## RECORDED INFORMATION
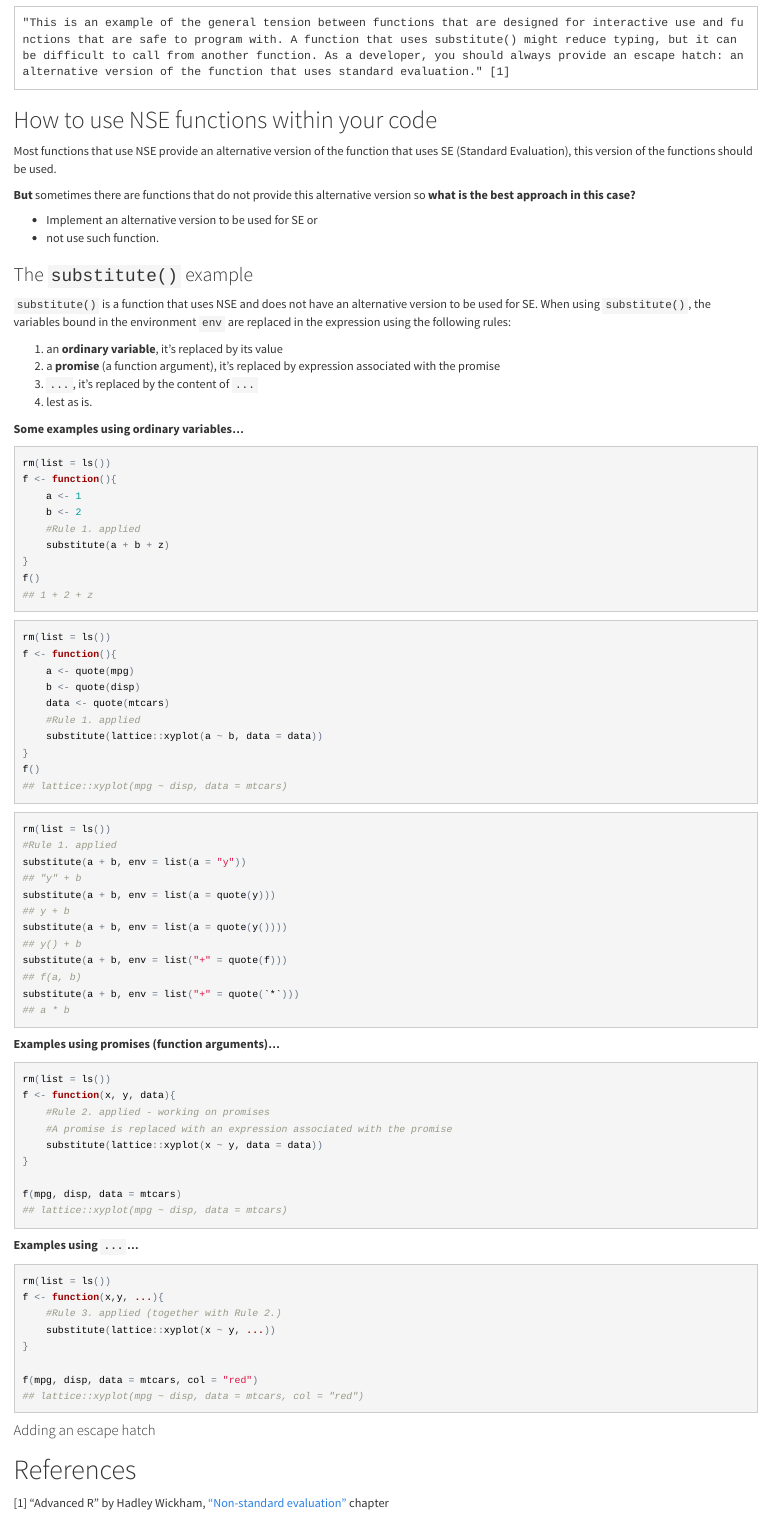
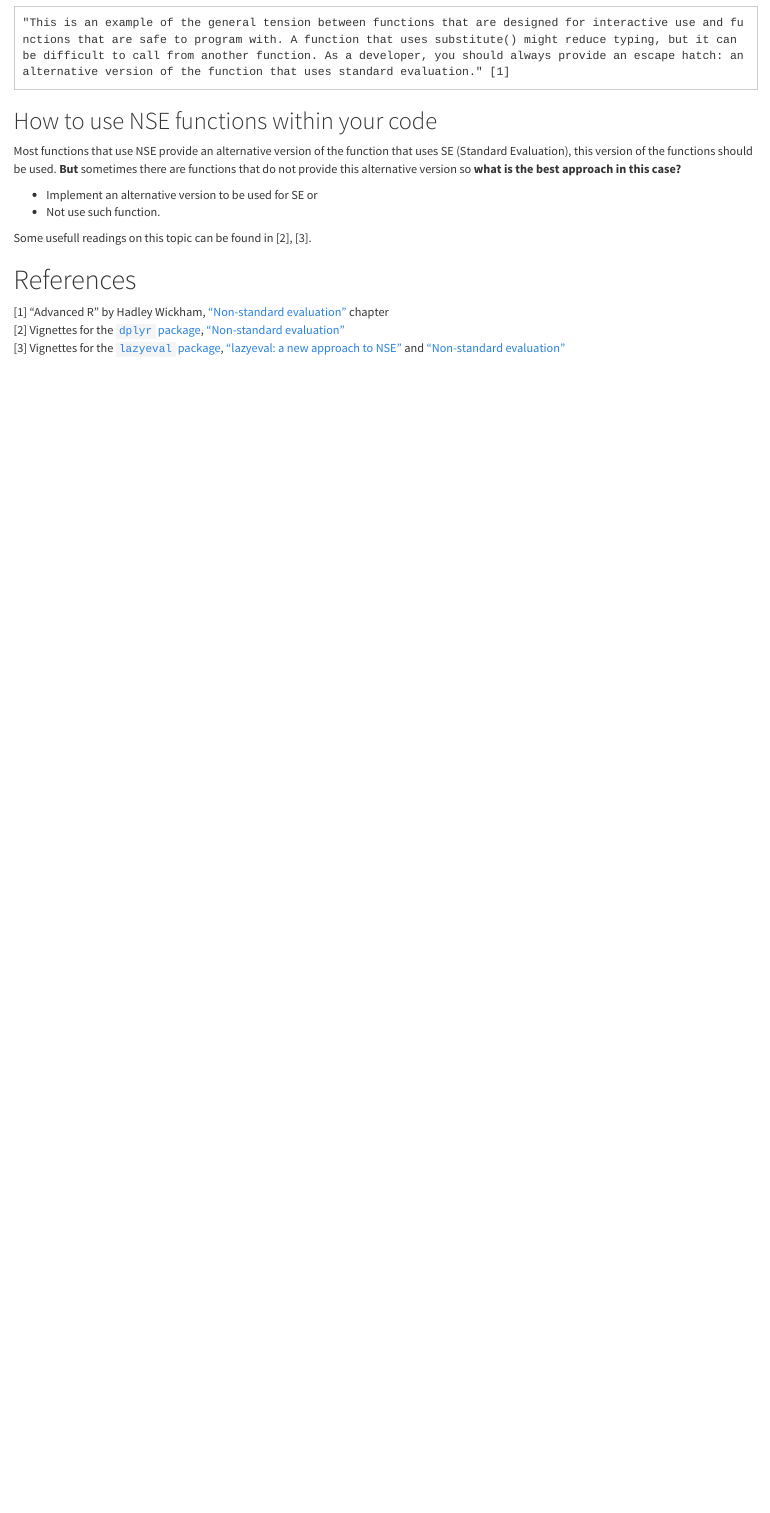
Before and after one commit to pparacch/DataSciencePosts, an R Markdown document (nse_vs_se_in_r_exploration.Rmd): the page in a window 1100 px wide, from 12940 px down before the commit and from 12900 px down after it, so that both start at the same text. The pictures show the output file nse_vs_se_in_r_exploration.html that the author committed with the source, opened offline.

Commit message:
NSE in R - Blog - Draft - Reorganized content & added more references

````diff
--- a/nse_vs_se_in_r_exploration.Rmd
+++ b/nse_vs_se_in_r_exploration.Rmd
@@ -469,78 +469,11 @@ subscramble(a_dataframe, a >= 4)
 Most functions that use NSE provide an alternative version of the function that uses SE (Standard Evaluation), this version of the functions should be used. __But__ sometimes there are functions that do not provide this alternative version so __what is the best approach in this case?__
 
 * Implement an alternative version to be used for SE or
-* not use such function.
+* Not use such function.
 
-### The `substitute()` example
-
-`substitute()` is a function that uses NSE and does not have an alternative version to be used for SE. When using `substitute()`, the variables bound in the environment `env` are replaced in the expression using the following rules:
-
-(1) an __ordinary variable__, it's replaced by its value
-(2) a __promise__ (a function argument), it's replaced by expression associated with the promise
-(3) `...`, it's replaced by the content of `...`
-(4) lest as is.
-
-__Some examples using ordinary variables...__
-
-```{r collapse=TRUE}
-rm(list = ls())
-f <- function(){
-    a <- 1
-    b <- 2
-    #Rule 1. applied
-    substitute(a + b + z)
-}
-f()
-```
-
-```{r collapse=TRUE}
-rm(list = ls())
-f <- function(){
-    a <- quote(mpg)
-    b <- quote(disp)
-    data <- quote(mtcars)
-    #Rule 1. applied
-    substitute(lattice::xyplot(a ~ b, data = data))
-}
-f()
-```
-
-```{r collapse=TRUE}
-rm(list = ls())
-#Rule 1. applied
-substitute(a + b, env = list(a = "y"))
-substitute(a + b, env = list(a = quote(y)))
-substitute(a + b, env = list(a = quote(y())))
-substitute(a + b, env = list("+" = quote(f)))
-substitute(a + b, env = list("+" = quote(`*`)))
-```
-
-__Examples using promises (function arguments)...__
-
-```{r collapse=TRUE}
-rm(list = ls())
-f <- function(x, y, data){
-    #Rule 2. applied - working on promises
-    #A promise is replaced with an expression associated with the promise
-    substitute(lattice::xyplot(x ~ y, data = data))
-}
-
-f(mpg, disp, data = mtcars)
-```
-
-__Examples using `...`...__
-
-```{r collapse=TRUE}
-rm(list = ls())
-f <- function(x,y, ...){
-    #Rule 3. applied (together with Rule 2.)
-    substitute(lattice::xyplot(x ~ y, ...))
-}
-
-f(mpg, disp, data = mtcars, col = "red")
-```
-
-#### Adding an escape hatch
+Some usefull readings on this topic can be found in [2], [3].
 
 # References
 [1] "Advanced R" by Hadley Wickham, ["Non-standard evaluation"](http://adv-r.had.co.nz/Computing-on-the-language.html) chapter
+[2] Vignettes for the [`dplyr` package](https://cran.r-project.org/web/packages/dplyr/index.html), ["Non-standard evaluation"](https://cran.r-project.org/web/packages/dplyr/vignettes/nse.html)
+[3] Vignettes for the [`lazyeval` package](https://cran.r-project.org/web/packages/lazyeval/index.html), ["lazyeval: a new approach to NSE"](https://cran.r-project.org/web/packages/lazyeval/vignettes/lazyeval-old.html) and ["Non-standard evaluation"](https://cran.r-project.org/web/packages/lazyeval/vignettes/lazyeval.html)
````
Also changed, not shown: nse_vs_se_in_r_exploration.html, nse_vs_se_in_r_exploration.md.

## AIM OF THE TASK
Wherever an image appears in the data, omit it and repeat everything else exactly.

## RESPONSE BOX
Before and after one commit to pparacch/DataSciencePosts, an R Markdown document (nse_vs_se_in_r_exploration.Rmd): the page in a window 1100 px wide, from 12940 px down before the commit and from 12900 px down after it, so that both start at the same text. The pictures show the output file nse_vs_se_in_r_exploration.html that the author committed with the source, opened offline.

Commit message:
NSE in R - Blog - Draft - Reorganized content & added more references

````diff
--- a/nse_vs_se_in_r_exploration.Rmd
+++ b/nse_vs_se_in_r_exploration.Rmd
@@ -469,78 +469,11 @@ subscramble(a_dataframe, a >= 4)
 Most functions that use NSE provide an alternative version of the function that uses SE (Standard Evaluation), this version of the functions should be used. __But__ sometimes there are functions that do not provide this alternative version so __what is the best approach in this case?__
 
 * Implement an alternative version to be used for SE or
-* not use such function.
+* Not use such function.
 
-### The `substitute()` example
-
-`substitute()` is a function that uses NSE and does not have an alternative version to be used for SE. When using `substitute()`, the variables bound in the environment `env` are replaced in the expression using the following rules:
-
-(1) an __ordinary variable__, it's replaced by its value
-(2) a __promise__ (a function argument), it's replaced by expression associated with the promise
-(3) `...`, it's replaced by the content of `...`
-(4) lest as is.
-
-__Some examples using ordinary variables...__
-
-```{r collapse=TRUE}
-rm(list = ls())
-f <- function(){
-    a <- 1
-    b <- 2
-    #Rule 1. applied
-    substitute(a + b + z)
-}
-f()
-```
-
-```{r collapse=TRUE}
-rm(list = ls())
-f <- function(){
-    a <- quote(mpg)
-    b <- quote(disp)
-    data <- quote(mtcars)
-    #Rule 1. applied
-    substitute(lattice::xyplot(a ~ b, data = data))
-}
-f()
-```
-
-```{r collapse=TRUE}
-rm(list = ls())
-#Rule 1. applied
-substitute(a + b, env = list(a = "y"))
-substitute(a + b, env = list(a = quote(y)))
-substitute(a + b, env = list(a = quote(y())))
-substitute(a + b, env = list("+" = quote(f)))
-substitute(a + b, env = list("+" = quote(`*`)))
-```
-
-__Examples using promises (function arguments)...__
-
-```{r collapse=TRUE}
-rm(list = ls())
-f <- function(x, y, data){
-    #Rule 2. applied - working on promises
-    #A promise is replaced with an expression associated with the promise
-    substitute(lattice::xyplot(x ~ y, data = data))
-}
-
-f(mpg, disp, data = mtcars)
-```
-
-__Examples using `...`...__
-
-```{r collapse=TRUE}
-rm(list = ls())
-f <- function(x,y, ...){
-    #Rule 3. applied (together with Rule 2.)
-    substitute(lattice::xyplot(x ~ y, ...))
-}
-
-f(mpg, disp, data = mtcars, col = "red")
-```
-
-#### Adding an escape hatch
+Some usefull readings on this topic can be found in [2], [3].
 
 # References
 [1] "Advanced R" by Hadley Wickham, ["Non-standard evaluation"](http://adv-r.had.co.nz/Computing-on-the-language.html) chapter
+[2] Vignettes for the [`dplyr` package](https://cran.r-project.org/web/packages/dplyr/index.html), ["Non-standard evaluation"](https://cran.r-project.org/web/packages/dplyr/vignettes/nse.html)
+[3] Vignettes for the [`lazyeval` package](https://cran.r-project.org/web/packages/lazyeval/index.html), ["lazyeval: a new approach to NSE"](https://cran.r-project.org/web/packages/lazyeval/vignettes/lazyeval-old.html) and ["Non-standard evaluation"](https://cran.r-project.org/web/packages/lazyeval/vignettes/lazyeval.html)
````
Also changed, not shown: nse_vs_se_in_r_exploration.html, nse_vs_se_in_r_exploration.md.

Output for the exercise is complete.